_Try it_
The reply should contain every entry below exactly as written, with no images.

_Collected data_
-- -- --

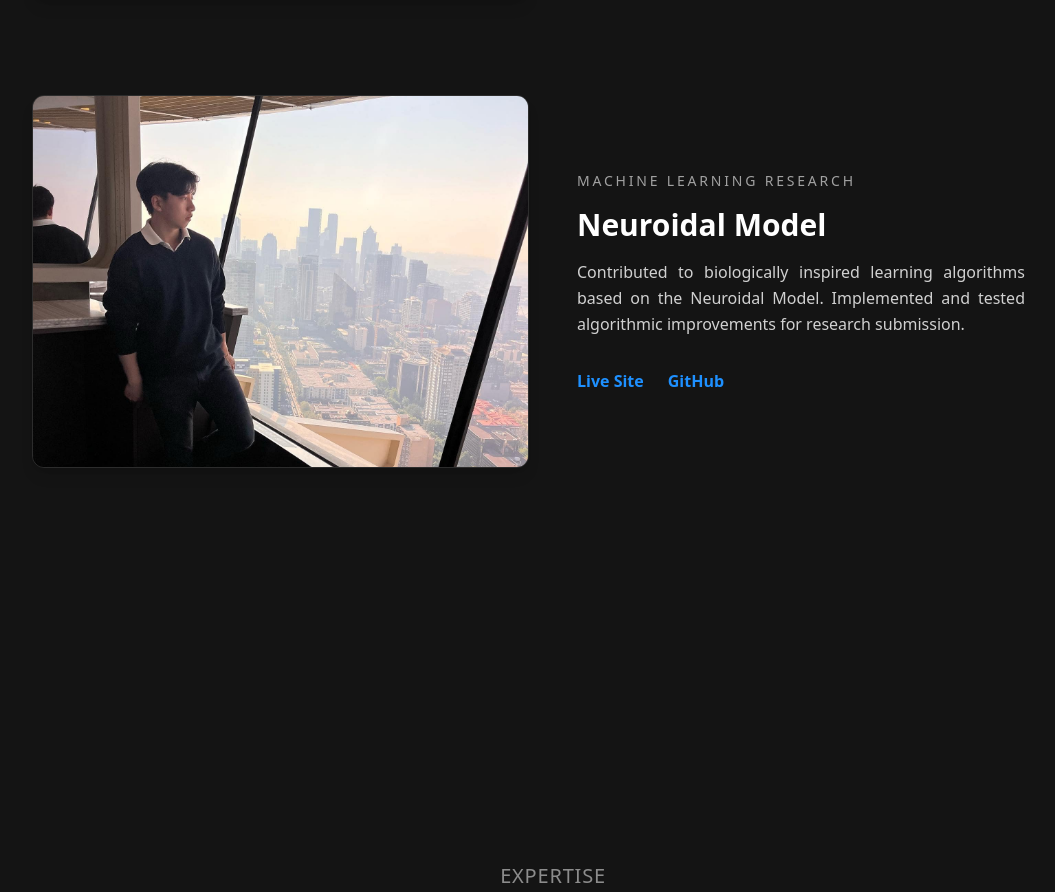
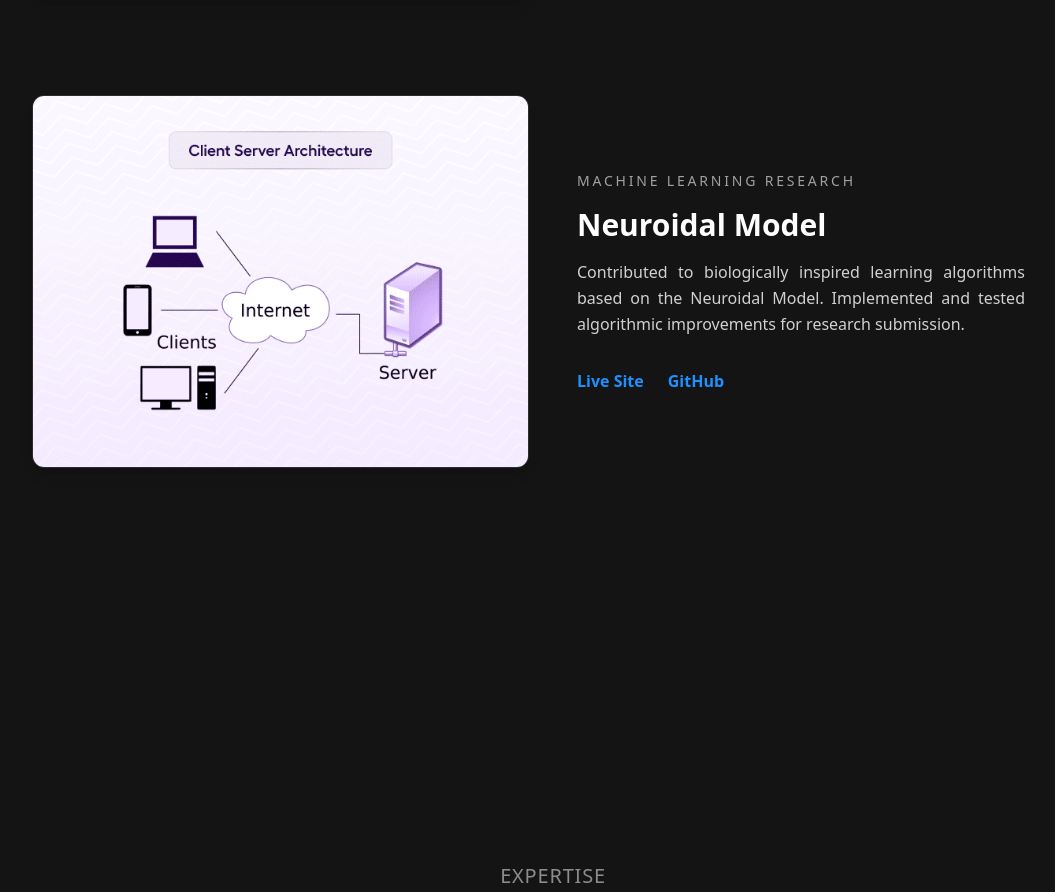
Before and after one commit to Luke7787/website-portfolio, a Next.js app in the folder luke-portfolio/: page / in a window 1280 px wide. Shown: the part 3117-4009 px from the top of the page, without its empty margins (87-1142 px from the left). Built offline with nearby package versions, Linux system fonts and the light colour scheme.

Commit message:
updated project4 in the page.tsx

```diff
--- a/luke-portfolio/src/app/page.tsx
+++ b/luke-portfolio/src/app/page.tsx
@@ -716,7 +716,7 @@ export default function Page() {
             {/* Image */}
             <div className="relative w-full aspect-4/3">
               <Image
-                src="/images/about.jpg"
+                src="/images/project4.png"
                 alt="AI Research Project"
                 fill
                 className="rounded-xl object-cover shadow-lg border border-white/10"
```
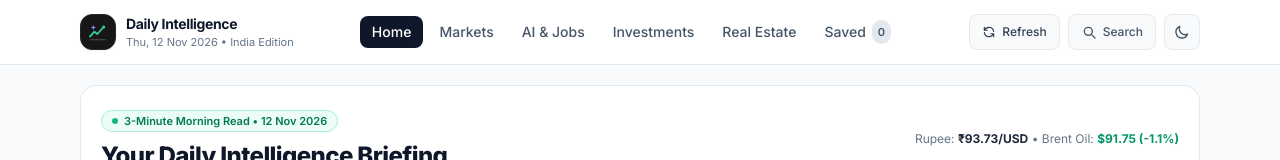
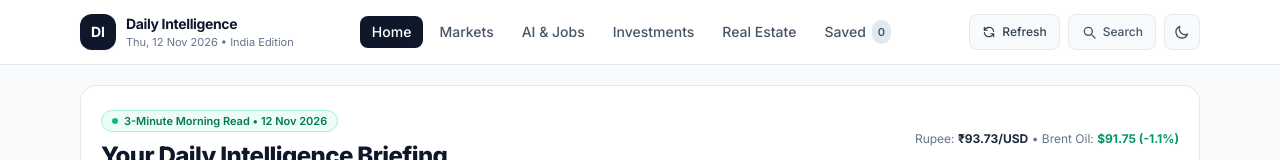
Before and after one commit to codebase-lab-cloud/daily_intelligence, a plain HTML site: page index.html in a window 1280 px wide. Shown: the top 160 px of the page. Drawn offline with nearby package versions, Linux system fonts and the light colour scheme.

Commit message:
Restore original DI logo in header

```diff
--- a/index.html
+++ b/index.html
@@ -37,13 +37,8 @@
   <header class="sticky top-0 z-30 bg-white/90 dark:bg-neutral-900/90 backdrop-blur-md border-b border-slate-200 dark:border-neutral-800">
     <div class="max-w-6xl mx-auto px-4 h-16 flex items-center justify-between gap-3">
       <div class="flex items-center gap-2.5 min-w-0">
-        <div class="w-9 h-9 rounded-xl bg-neutral-900 dark:bg-neutral-800 border border-neutral-800 dark:border-neutral-700 flex items-center justify-center shrink-0 shadow-sm" aria-hidden="true">
-          <svg class="w-6 h-6" viewBox="0 0 36 36" fill="none" xmlns="http://www.w3.org/2000/svg">
-            <path d="M6 25l6.5-7.5 4.5 3.5L26.5 10.5" stroke="#34d399" stroke-width="2.6" stroke-linecap="round" stroke-linejoin="round"/>
-            <circle cx="26.5" cy="10.5" r="2.3" fill="#34d399"/>
-            <path d="M11 7.5l1.1 2.7 2.7 1.1-2.7 1.1L11 15.1l-1.1-2.7-2.7-1.1 2.7-1.1L11 7.5z" fill="#818cf8"/>
-            <path d="M7 29.5h22" stroke="#525252" stroke-width="1.6" stroke-linecap="round"/>
-          </svg>
+        <div class="w-9 h-9 rounded-xl bg-slate-900 dark:bg-indigo-600 text-white flex items-center justify-center font-bold text-sm shrink-0 shadow-sm">
+          DI
         </div>
         <div class="min-w-0">
           <div class="text-sm font-bold tracking-tight truncate">Daily Intelligence</div>
```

-- -- --

_Answer to the problem_
Before and after one commit to Luke7787/website-portfolio, a Next.js app in the folder luke-portfolio/: page / in a window 1280 px wide. Shown: the part 3117-4009 px from the top of the page, without its empty margins (87-1142 px from the left). Built offline with nearby package versions, Linux system fonts and the light colour scheme.

Commit message:
updated project4 in the page.tsx

```diff
--- a/luke-portfolio/src/app/page.tsx
+++ b/luke-portfolio/src/app/page.tsx
@@ -716,7 +716,7 @@ export default function Page() {
             {/* Image */}
             <div className="relative w-full aspect-4/3">
               <Image
-                src="/images/about.jpg"
+                src="/images/project4.png"
                 alt="AI Research Project"
                 fill
                 className="rounded-xl object-cover shadow-lg border border-white/10"
```
Before and after one commit to codebase-lab-cloud/daily_intelligence, a plain HTML site: page index.html in a window 1280 px wide. Shown: the top 160 px of the page. Drawn offline with nearby package versions, Linux system fonts and the light colour scheme.

Commit message:
Restore original DI logo in header

```diff
--- a/index.html
+++ b/index.html
@@ -37,13 +37,8 @@
   <header class="sticky top-0 z-30 bg-white/90 dark:bg-neutral-900/90 backdrop-blur-md border-b border-slate-200 dark:border-neutral-800">
     <div class="max-w-6xl mx-auto px-4 h-16 flex items-center justify-between gap-3">
       <div class="flex items-center gap-2.5 min-w-0">
-        <div class="w-9 h-9 rounded-xl bg-neutral-900 dark:bg-neutral-800 border border-neutral-800 dark:border-neutral-700 flex items-center justify-center shrink-0 shadow-sm" aria-hidden="true">
-          <svg class="w-6 h-6" viewBox="0 0 36 36" fill="none" xmlns="http://www.w3.org/2000/svg">
-            <path d="M6 25l6.5-7.5 4.5 3.5L26.5 10.5" stroke="#34d399" stroke-width="2.6" stroke-linecap="round" stroke-linejoin="round"/>
-            <circle cx="26.5" cy="10.5" r="2.3" fill="#34d399"/>
-            <path d="M11 7.5l1.1 2.7 2.7 1.1-2.7 1.1L11 15.1l-1.1-2.7-2.7-1.1 2.7-1.1L11 7.5z" fill="#818cf8"/>
-            <path d="M7 29.5h22" stroke="#525252" stroke-width="1.6" stroke-linecap="round"/>
-          </svg>
+        <div class="w-9 h-9 rounded-xl bg-slate-900 dark:bg-indigo-600 text-white flex items-center justify-center font-bold text-sm shrink-0 shadow-sm">
+          DI
         </div>
         <div class="min-w-0">
           <div class="text-sm font-bold tracking-tight truncate">Daily Intelligence</div>
```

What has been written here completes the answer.